__Task brief__:
What is needed here is every entry, retyped exactly.

[Stored entries]
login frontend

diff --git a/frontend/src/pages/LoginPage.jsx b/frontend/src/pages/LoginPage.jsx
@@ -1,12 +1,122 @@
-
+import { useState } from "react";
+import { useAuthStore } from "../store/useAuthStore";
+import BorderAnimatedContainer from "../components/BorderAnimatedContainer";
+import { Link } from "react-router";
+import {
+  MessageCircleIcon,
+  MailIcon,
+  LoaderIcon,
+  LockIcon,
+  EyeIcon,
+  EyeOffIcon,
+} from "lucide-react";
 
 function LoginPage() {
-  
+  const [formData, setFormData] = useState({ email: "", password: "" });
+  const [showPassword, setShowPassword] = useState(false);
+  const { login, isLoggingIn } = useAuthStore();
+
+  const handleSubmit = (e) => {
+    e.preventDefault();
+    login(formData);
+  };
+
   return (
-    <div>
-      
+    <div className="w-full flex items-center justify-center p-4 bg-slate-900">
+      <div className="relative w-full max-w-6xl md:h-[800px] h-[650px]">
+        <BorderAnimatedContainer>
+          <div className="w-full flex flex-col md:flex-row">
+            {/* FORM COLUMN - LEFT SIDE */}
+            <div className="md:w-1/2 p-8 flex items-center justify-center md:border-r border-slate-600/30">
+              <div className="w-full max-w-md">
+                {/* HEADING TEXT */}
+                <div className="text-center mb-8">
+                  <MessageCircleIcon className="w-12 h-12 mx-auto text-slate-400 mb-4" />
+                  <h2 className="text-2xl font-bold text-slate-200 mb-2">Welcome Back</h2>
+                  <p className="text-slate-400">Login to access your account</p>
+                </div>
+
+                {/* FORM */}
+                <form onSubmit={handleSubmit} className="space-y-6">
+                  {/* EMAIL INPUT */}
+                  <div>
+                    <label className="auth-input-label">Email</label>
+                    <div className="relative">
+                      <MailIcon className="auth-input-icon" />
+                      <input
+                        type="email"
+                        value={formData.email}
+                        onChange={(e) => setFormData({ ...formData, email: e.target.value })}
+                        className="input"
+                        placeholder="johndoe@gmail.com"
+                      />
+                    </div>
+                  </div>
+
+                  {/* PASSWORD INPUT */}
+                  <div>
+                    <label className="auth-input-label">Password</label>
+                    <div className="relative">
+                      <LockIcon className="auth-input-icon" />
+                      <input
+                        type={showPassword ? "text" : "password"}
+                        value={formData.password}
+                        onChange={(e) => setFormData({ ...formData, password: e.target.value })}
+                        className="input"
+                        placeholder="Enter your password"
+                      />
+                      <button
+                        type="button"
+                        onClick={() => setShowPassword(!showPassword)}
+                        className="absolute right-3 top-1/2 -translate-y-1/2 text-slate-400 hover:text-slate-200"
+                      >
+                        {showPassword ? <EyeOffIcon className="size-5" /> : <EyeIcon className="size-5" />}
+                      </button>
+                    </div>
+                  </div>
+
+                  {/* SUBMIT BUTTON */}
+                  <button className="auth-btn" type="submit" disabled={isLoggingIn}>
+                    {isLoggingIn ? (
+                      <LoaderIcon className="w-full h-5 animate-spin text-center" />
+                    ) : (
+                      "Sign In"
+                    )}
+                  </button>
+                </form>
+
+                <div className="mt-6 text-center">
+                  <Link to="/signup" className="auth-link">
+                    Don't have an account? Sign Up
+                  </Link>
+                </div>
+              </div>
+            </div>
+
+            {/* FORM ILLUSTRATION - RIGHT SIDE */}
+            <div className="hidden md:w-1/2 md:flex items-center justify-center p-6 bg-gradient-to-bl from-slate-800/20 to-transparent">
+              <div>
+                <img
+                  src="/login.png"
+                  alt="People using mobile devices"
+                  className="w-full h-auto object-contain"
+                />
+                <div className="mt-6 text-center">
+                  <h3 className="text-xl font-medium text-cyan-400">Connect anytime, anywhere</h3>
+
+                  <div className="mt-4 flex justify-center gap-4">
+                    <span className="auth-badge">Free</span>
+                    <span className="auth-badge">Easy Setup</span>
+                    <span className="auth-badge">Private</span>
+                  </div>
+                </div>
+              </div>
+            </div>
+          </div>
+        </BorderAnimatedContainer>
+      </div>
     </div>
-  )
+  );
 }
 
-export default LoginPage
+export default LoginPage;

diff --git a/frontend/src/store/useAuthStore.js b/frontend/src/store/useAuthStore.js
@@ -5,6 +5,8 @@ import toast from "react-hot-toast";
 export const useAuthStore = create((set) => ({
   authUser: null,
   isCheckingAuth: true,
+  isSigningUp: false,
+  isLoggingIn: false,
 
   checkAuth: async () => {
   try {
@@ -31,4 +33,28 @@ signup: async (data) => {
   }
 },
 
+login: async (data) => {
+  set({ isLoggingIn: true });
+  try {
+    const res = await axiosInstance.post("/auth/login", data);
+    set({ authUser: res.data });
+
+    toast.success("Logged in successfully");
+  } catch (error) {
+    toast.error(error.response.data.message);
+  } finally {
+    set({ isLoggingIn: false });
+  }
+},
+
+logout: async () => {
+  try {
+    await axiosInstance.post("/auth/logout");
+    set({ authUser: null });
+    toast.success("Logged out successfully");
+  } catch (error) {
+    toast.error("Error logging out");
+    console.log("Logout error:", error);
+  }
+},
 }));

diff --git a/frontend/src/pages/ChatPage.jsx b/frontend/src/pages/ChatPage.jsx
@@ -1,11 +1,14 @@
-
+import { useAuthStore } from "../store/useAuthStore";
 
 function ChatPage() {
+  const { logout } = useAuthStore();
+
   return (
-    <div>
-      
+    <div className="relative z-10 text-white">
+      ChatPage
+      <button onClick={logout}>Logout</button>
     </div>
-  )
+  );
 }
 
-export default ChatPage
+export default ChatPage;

__Reply__:
login frontend

diff --git a/frontend/src/pages/LoginPage.jsx b/frontend/src/pages/LoginPage.jsx
@@ -1,12 +1,122 @@
-
+import { useState } from "react";
+import { useAuthStore } from "../store/useAuthStore";
+import BorderAnimatedContainer from "../components/BorderAnimatedContainer";
+import { Link } from "react-router";
+import {
+  MessageCircleIcon,
+  MailIcon,
+  LoaderIcon,
+  LockIcon,
+  EyeIcon,
+  EyeOffIcon,
+} from "lucide-react";
 
 function LoginPage() {
-  
+  const [formData, setFormData] = useState({ email: "", password: "" });
+  const [showPassword, setShowPassword] = useState(false);
+  const { login, isLoggingIn } = useAuthStore();
+
+  const handleSubmit = (e) => {
+    e.preventDefault();
+    login(formData);
+  };
+
   return (
-    <div>
-      
+    <div className="w-full flex items-center justify-center p-4 bg-slate-900">
+      <div className="relative w-full max-w-6xl md:h-[800px] h-[650px]">
+        <BorderAnimatedContainer>
+          <div className="w-full flex flex-col md:flex-row">
+            {/* FORM COLUMN - LEFT SIDE */}
+            <div className="md:w-1/2 p-8 flex items-center justify-center md:border-r border-slate-600/30">
+              <div className="w-full max-w-md">
+                {/* HEADING TEXT */}
+                <div className="text-center mb-8">
+                  <MessageCircleIcon className="w-12 h-12 mx-auto text-slate-400 mb-4" />
+                  <h2 className="text-2xl font-bold text-slate-200 mb-2">Welcome Back</h2>
+                  <p className="text-slate-400">Login to access your account</p>
+                </div>
+
+                {/* FORM */}
+                <form onSubmit={handleSubmit} className="space-y-6">
+                  {/* EMAIL INPUT */}
+                  <div>
+                    <label className="auth-input-label">Email</label>
+                    <div className="relative">
+                      <MailIcon className="auth-input-icon" />
+                      <input
+                        type="email"
+                        value={formData.email}
+                        onChange={(e) => setFormData({ ...formData, email: e.target.value })}
+                        className="input"
+                        placeholder="johndoe@gmail.com"
+                      />
+                    </div>
+                  </div>
+
+                  {/* PASSWORD INPUT */}
+                  <div>
+                    <label className="auth-input-label">Password</label>
+                    <div className="relative">
+                      <LockIcon className="auth-input-icon" />
+                      <input
+                        type={showPassword ? "text" : "password"}
+                        value={formData.password}
+                        onChange={(e) => setFormData({ ...formData, password: e.target.value })}
+                        className="input"
+                        placeholder="Enter your password"
+                      />
+                      <button
+                        type="button"
+                        onClick={() => setShowPassword(!showPassword)}
+                        className="absolute right-3 top-1/2 -translate-y-1/2 text-slate-400 hover:text-slate-200"
+                      >
+                        {showPassword ? <EyeOffIcon className="size-5" /> : <EyeIcon className="size-5" />}
+                      </button>
+                    </div>
+                  </div>
+
+                  {/* SUBMIT BUTTON */}
+                  <button className="auth-btn" type="submit" disabled={isLoggingIn}>
+                    {isLoggingIn ? (
+                      <LoaderIcon className="w-full h-5 animate-spin text-center" />
+                    ) : (
+                      "Sign In"
+                    )}
+                  </button>
+                </form>
+
+                <div className="mt-6 text-center">
+                  <Link to="/signup" className="auth-link">
+                    Don't have an account? Sign Up
+                  </Link>
+                </div>
+              </div>
+            </div>
+
+            {/* FORM ILLUSTRATION - RIGHT SIDE */}
+            <div className="hidden md:w-1/2 md:flex items-center justify-center p-6 bg-gradient-to-bl from-slate-800/20 to-transparent">
+              <div>
+                <img
+                  src="/login.png"
+                  alt="People using mobile devices"
+                  className="w-full h-auto object-contain"
+                />
+                <div className="mt-6 text-center">
+                  <h3 className="text-xl font-medium text-cyan-400">Connect anytime, anywhere</h3>
+
+                  <div className="mt-4 flex justify-center gap-4">
+                    <span className="auth-badge">Free</span>
+                    <span className="auth-badge">Easy Setup</span>
+                    <span className="auth-badge">Private</span>
+                  </div>
+                </div>
+              </div>
+            </div>
+          </div>
+        </BorderAnimatedContainer>
+      </div>
     </div>
-  )
+  );
 }
 
-export default LoginPage
+export default LoginPage;

diff --git a/frontend/src/store/useAuthStore.js b/frontend/src/store/useAuthStore.js
@@ -5,6 +5,8 @@ import toast from "react-hot-toast";
 export const useAuthStore = create((set) => ({
   authUser: null,
   isCheckingAuth: true,
+  isSigningUp: false,
+  isLoggingIn: false,
 
   checkAuth: async () => {
   try {
@@ -31,4 +33,28 @@ signup: async (data) => {
   }
 },
 
+login: async (data) => {
+  set({ isLoggingIn: true });
+  try {
+    const res = await axiosInstance.post("/auth/login", data);
+    set({ authUser: res.data });
+
+    toast.success("Logged in successfully");
+  } catch (error) {
+    toast.error(error.response.data.message);
+  } finally {
+    set({ isLoggingIn: false });
+  }
+},
+
+logout: async () => {
+  try {
+    await axiosInstance.post("/auth/logout");
+    set({ authUser: null });
+    toast.success("Logged out successfully");
+  } catch (error) {
+    toast.error("Error logging out");
+    console.log("Logout error:", error);
+  }
+},
 }));

diff --git a/frontend/src/pages/ChatPage.jsx b/frontend/src/pages/ChatPage.jsx
@@ -1,11 +1,14 @@
-
+import { useAuthStore } from "../store/useAuthStore";
 
 function ChatPage() {
+  const { logout } = useAuthStore();
+
   return (
-    <div>
-      
+    <div className="relative z-10 text-white">
+      ChatPage
+      <button onClick={logout}>Logout</button>
     </div>
-  )
+  );
 }
 
-export default ChatPage
+export default ChatPage;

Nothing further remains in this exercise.